Write every entry out again, unchanged.

◆ EXTRACTED RECORDS ◆
------

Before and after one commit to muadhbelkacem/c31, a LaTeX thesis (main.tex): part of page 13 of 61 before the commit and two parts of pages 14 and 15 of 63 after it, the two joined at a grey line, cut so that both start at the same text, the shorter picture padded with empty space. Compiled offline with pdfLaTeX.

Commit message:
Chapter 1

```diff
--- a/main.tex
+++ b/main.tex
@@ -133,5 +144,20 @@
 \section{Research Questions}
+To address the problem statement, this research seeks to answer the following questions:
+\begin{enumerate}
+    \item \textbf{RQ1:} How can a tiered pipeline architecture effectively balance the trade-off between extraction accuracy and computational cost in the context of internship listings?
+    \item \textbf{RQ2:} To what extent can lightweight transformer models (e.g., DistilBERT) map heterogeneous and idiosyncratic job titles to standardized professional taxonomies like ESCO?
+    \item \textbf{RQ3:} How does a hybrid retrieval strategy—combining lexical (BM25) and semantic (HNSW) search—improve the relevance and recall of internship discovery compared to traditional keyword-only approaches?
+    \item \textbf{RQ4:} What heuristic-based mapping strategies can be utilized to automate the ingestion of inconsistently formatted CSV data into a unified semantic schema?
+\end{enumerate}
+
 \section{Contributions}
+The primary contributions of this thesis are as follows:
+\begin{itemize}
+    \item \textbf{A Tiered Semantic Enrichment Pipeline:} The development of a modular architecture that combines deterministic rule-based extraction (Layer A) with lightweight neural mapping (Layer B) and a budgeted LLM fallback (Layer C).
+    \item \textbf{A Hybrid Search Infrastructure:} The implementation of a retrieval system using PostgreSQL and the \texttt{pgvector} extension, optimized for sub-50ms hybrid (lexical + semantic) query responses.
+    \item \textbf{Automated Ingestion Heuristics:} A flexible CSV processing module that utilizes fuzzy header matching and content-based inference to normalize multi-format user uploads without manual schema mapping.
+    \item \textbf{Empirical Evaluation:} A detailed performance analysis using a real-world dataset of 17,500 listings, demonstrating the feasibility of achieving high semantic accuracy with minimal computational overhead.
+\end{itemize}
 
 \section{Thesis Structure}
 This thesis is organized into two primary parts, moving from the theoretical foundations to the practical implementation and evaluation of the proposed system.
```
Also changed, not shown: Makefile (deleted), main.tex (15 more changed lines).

------

◆ ANSWER TO THE EXERCISE ◆
Before and after one commit to muadhbelkacem/c31, a LaTeX thesis (main.tex): part of page 13 of 61 before the commit and two parts of pages 14 and 15 of 63 after it, the two joined at a grey line, cut so that both start at the same text, the shorter picture padded with empty space. Compiled offline with pdfLaTeX.

Commit message:
Chapter 1

```diff
--- a/main.tex
+++ b/main.tex
@@ -133,5 +144,20 @@
 \section{Research Questions}
+To address the problem statement, this research seeks to answer the following questions:
+\begin{enumerate}
+    \item \textbf{RQ1:} How can a tiered pipeline architecture effectively balance the trade-off between extraction accuracy and computational cost in the context of internship listings?
+    \item \textbf{RQ2:} To what extent can lightweight transformer models (e.g., DistilBERT) map heterogeneous and idiosyncratic job titles to standardized professional taxonomies like ESCO?
+    \item \textbf{RQ3:} How does a hybrid retrieval strategy—combining lexical (BM25) and semantic (HNSW) search—improve the relevance and recall of internship discovery compared to traditional keyword-only approaches?
+    \item \textbf{RQ4:} What heuristic-based mapping strategies can be utilized to automate the ingestion of inconsistently formatted CSV data into a unified semantic schema?
+\end{enumerate}
+
 \section{Contributions}
+The primary contributions of this thesis are as follows:
+\begin{itemize}
+    \item \textbf{A Tiered Semantic Enrichment Pipeline:} The development of a modular architecture that combines deterministic rule-based extraction (Layer A) with lightweight neural mapping (Layer B) and a budgeted LLM fallback (Layer C).
+    \item \textbf{A Hybrid Search Infrastructure:} The implementation of a retrieval system using PostgreSQL and the \texttt{pgvector} extension, optimized for sub-50ms hybrid (lexical + semantic) query responses.
+    \item \textbf{Automated Ingestion Heuristics:} A flexible CSV processing module that utilizes fuzzy header matching and content-based inference to normalize multi-format user uploads without manual schema mapping.
+    \item \textbf{Empirical Evaluation:} A detailed performance analysis using a real-world dataset of 17,500 listings, demonstrating the feasibility of achieving high semantic accuracy with minimal computational overhead.
+\end{itemize}
 
 \section{Thesis Structure}
 This thesis is organized into two primary parts, moving from the theoretical foundations to the practical implementation and evaluation of the proposed system.
```
Also changed, not shown: Makefile (deleted), main.tex (15 more changed lines).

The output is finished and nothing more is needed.